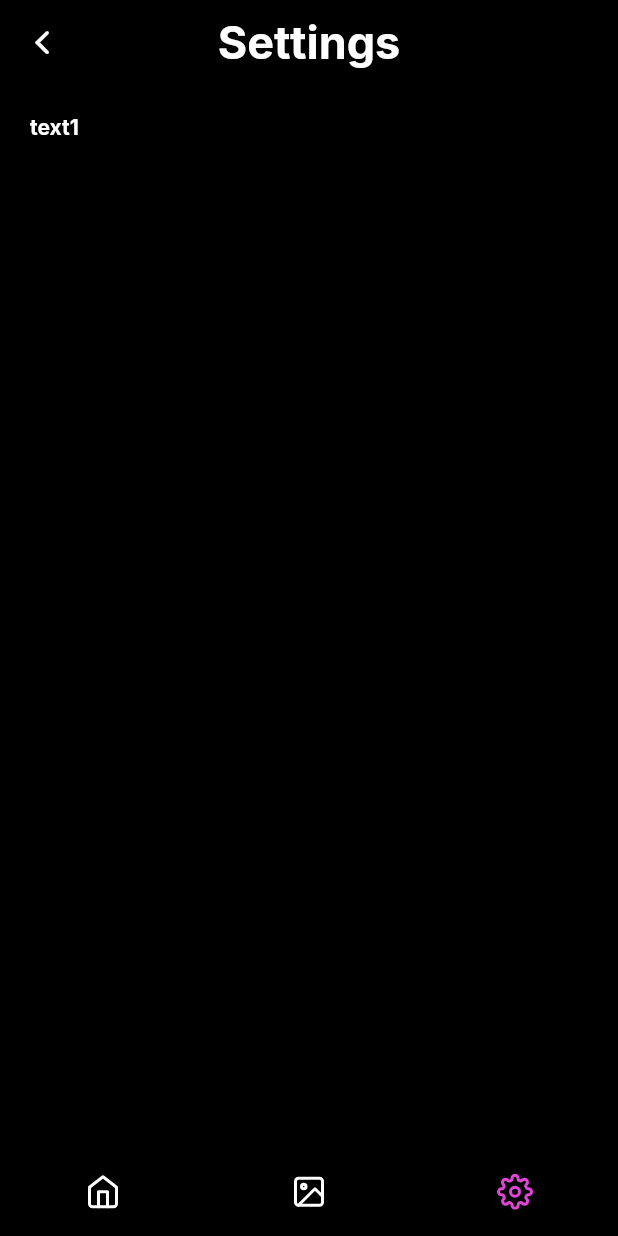
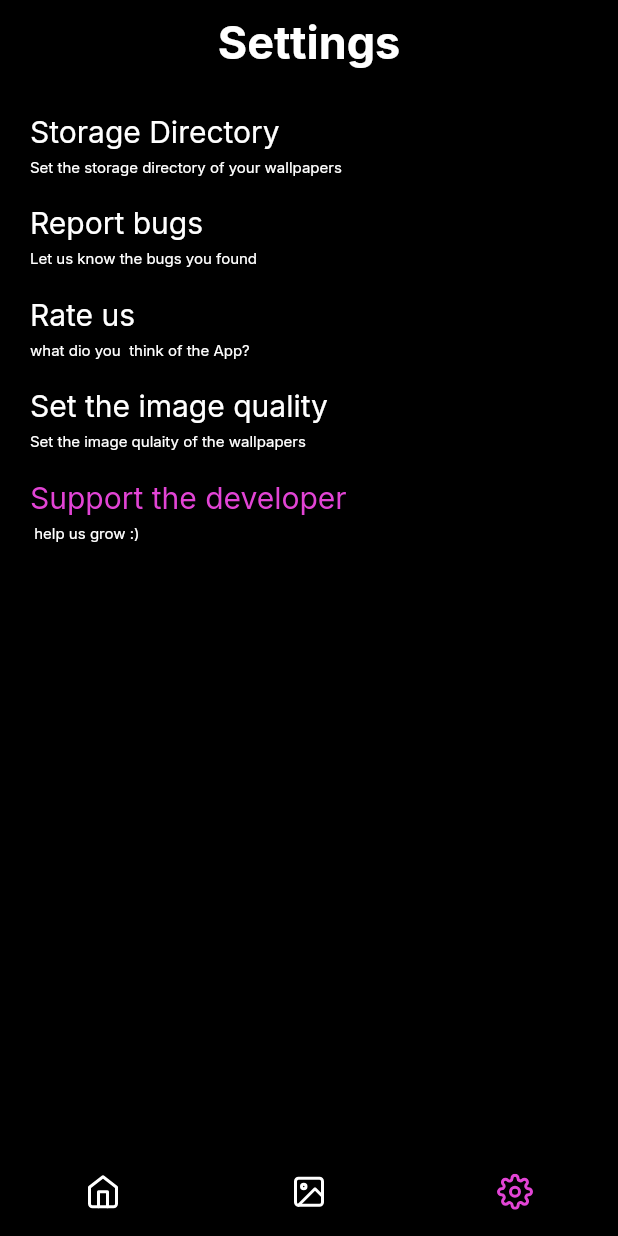
Before and after one commit to diptanshumahish/wallpups, a Flutter app: the screen it shows after launch, item 3 of the bottom bar chosen, on a phone screen of 412 x 824 dp. Run offline on Flutter 3.47's test engine with Material 2 defaults, Android fonts, the phone set to English and light mode, and no system bars; our stand-ins replace flutter_feather_icons, google_fonts; missing offline and left inert: wallpaper; network calls fail.

Commit message:
completed basic overview of all pages

```diff
--- a/lib/screens/search.dart
+++ b/lib/screens/search.dart
@@ -96,8 +96,9 @@ class SearchPage extends StatelessWidget {
           shrinkWrap: true,
           children: [
             SafeArea(
+              bottom: false,
               child: SizedBox(
-                height: 40,
+                height: 50,
                 child: Center(
                     child: Text("Explore",
                         style: TextStyle(
@@ -107,7 +108,7 @@ class SearchPage extends StatelessWidget {
                             letterSpacing: 1.3))),
               ),
             ),
-            SizedBox(height: 20),
+            SizedBox(height: 5),
             Padding(
               padding: const EdgeInsets.symmetric(vertical: 10, horizontal: 30),
               child: CupertinoSearchTextField(
@@ -128,8 +129,8 @@ class SearchPage extends StatelessWidget {
                     style: TextStyle(
                         color: AppColors.mainText,
                         fontSize: 25,
-                        fontWeight: FontWeight.w800,
-                        letterSpacing: 1),
+                        fontWeight: FontWeight.w600,
+                        letterSpacing: 0.5),
                   )),
             ),
             SizedBox(
--- a/lib/screens/settings.dart
+++ b/lib/screens/settings.dart
@@ -19,10 +19,6 @@ class _SettingsPageState extends State<SettingsPage> {
         centerTitle: true,
         backgroundColor: Colors.transparent,
         automaticallyImplyLeading: true,
-        leading: IconButton(
-          icon: const Icon(CupertinoIcons.back),
-          onPressed: () => Navigator.pop(context, false),
-        ),
         title: const Text(
           "Settings",
           style: TextStyle(
@@ -34,16 +30,51 @@ class _SettingsPageState extends State<SettingsPage> {
       ),
       body: Padding(
         padding: const EdgeInsets.all(20.0),
-        child: Column(
-          crossAxisAlignment: CrossAxisAlignment.start,
-          children: const [
-            InkWell(
-              child: Text(
-                "text1",
-                style: TextStyle(
-                    color: AppColors.mainText, fontWeight: FontWeight.w700),
-              ),
-            )
+        child: ListView(
+          physics: BouncingScrollPhysics(),
+          children: [
+            Container(
+                child: Column(
+              crossAxisAlignment: CrossAxisAlignment.start,
+              children: [
+                Text("Storage Directory",
+                    style: TextStyle(color: AppColors.mainText, fontSize: 20)),
+                SizedBox(height: 5),
+                Text("Set the storage directory of your wallpapers",
+                    style: TextStyle(color: AppColors.mainText, fontSize: 10)),
+                SizedBox(height: 20),
+//item 2
+                Text("Report bugs",
+                    style: TextStyle(color: AppColors.mainText, fontSize: 20)),
+                SizedBox(height: 5),
+                Text("Let us know the bugs you found",
+                    style: TextStyle(color: AppColors.mainText, fontSize: 10)),
+                SizedBox(height: 20),
+                //rate us
+                Text("Rate us ",
+                    style: TextStyle(color: AppColors.mainText, fontSize: 20)),
+                SizedBox(height: 5),
+                Text("what dio you  think of the App?",
+                    style: TextStyle(color: AppColors.mainText, fontSize: 10)),
+                SizedBox(height: 20),
+
+                //image quality
+                Text("Set the image quality",
+                    style: TextStyle(color: AppColors.mainText, fontSize: 20)),
+                SizedBox(height: 5),
+                Text("Set the image qulaity of the wallpapers",
+                    style: TextStyle(color: AppColors.mainText, fontSize: 10)),
+                SizedBox(height: 20),
+                //support
+                Text("Support the developer",
+                    style:
+                        TextStyle(color: AppColors.themeColors, fontSize: 20)),
+                SizedBox(height: 5),
+                Text(" help us grow :)",
+                    style: TextStyle(color: AppColors.mainText, fontSize: 10)),
+                SizedBox(height: 20),
+              ],
+            ))
           ],
         ),
       ),
```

------------------------------------------------------------

**Task statement:**
All of the records above should be reproduced exactly, with the pictures left out.

**Your solution:**
Before and after one commit to diptanshumahish/wallpups, a Flutter app: the screen it shows after launch, item 3 of the bottom bar chosen, on a phone screen of 412 x 824 dp. Run offline on Flutter 3.47's test engine with Material 2 defaults, Android fonts, the phone set to English and light mode, and no system bars; our stand-ins replace flutter_feather_icons, google_fonts; missing offline and left inert: wallpaper; network calls fail.

Commit message:
completed basic overview of all pages

```diff
--- a/lib/screens/search.dart
+++ b/lib/screens/search.dart
@@ -96,8 +96,9 @@ class SearchPage extends StatelessWidget {
           shrinkWrap: true,
           children: [
             SafeArea(
+              bottom: false,
               child: SizedBox(
-                height: 40,
+                height: 50,
                 child: Center(
                     child: Text("Explore",
                         style: TextStyle(
@@ -107,7 +108,7 @@ class SearchPage extends StatelessWidget {
                             letterSpacing: 1.3))),
               ),
             ),
-            SizedBox(height: 20),
+            SizedBox(height: 5),
             Padding(
               padding: const EdgeInsets.symmetric(vertical: 10, horizontal: 30),
               child: CupertinoSearchTextField(
@@ -128,8 +129,8 @@ class SearchPage extends StatelessWidget {
                     style: TextStyle(
                         color: AppColors.mainText,
                         fontSize: 25,
-                        fontWeight: FontWeight.w800,
-                        letterSpacing: 1),
+                        fontWeight: FontWeight.w600,
+                        letterSpacing: 0.5),
                   )),
             ),
             SizedBox(
--- a/lib/screens/settings.dart
+++ b/lib/screens/settings.dart
@@ -19,10 +19,6 @@ class _SettingsPageState extends State<SettingsPage> {
         centerTitle: true,
         backgroundColor: Colors.transparent,
         automaticallyImplyLeading: true,
-        leading: IconButton(
-          icon: const Icon(CupertinoIcons.back),
-          onPressed: () => Navigator.pop(context, false),
-        ),
         title: const Text(
           "Settings",
           style: TextStyle(
@@ -34,16 +30,51 @@ class _SettingsPageState extends State<SettingsPage> {
       ),
       body: Padding(
         padding: const EdgeInsets.all(20.0),
-        child: Column(
-          crossAxisAlignment: CrossAxisAlignment.start,
-          children: const [
-            InkWell(
-              child: Text(
-                "text1",
-                style: TextStyle(
-                    color: AppColors.mainText, fontWeight: FontWeight.w700),
-              ),
-            )
+        child: ListView(
+          physics: BouncingScrollPhysics(),
+          children: [
+            Container(
+                child: Column(
+              crossAxisAlignment: CrossAxisAlignment.start,
+              children: [
+                Text("Storage Directory",
+                    style: TextStyle(color: AppColors.mainText, fontSize: 20)),
+                SizedBox(height: 5),
+                Text("Set the storage directory of your wallpapers",
+                    style: TextStyle(color: AppColors.mainText, fontSize: 10)),
+                SizedBox(height: 20),
+//item 2
+                Text("Report bugs",
+                    style: TextStyle(color: AppColors.mainText, fontSize: 20)),
+                SizedBox(height: 5),
+                Text("Let us know the bugs you found",
+                    style: TextStyle(color: AppColors.mainText, fontSize: 10)),
+                SizedBox(height: 20),
+                //rate us
+                Text("Rate us ",
+                    style: TextStyle(color: AppColors.mainText, fontSize: 20)),
+                SizedBox(height: 5),
+                Text("what dio you  think of the App?",
+                    style: TextStyle(color: AppColors.mainText, fontSize: 10)),
+                SizedBox(height: 20),
+
+                //image quality
+                Text("Set the image quality",
+                    style: TextStyle(color: AppColors.mainText, fontSize: 20)),
+                SizedBox(height: 5),
+                Text("Set the image qulaity of the wallpapers",
+                    style: TextStyle(color: AppColors.mainText, fontSize: 10)),
+                SizedBox(height: 20),
+                //support
+                Text("Support the developer",
+                    style:
+                        TextStyle(color: AppColors.themeColors, fontSize: 20)),
+                SizedBox(height: 5),
+                Text(" help us grow :)",
+                    style: TextStyle(color: AppColors.mainText, fontSize: 10)),
+                SizedBox(height: 20),
+              ],
+            ))
           ],
         ),
       ),
```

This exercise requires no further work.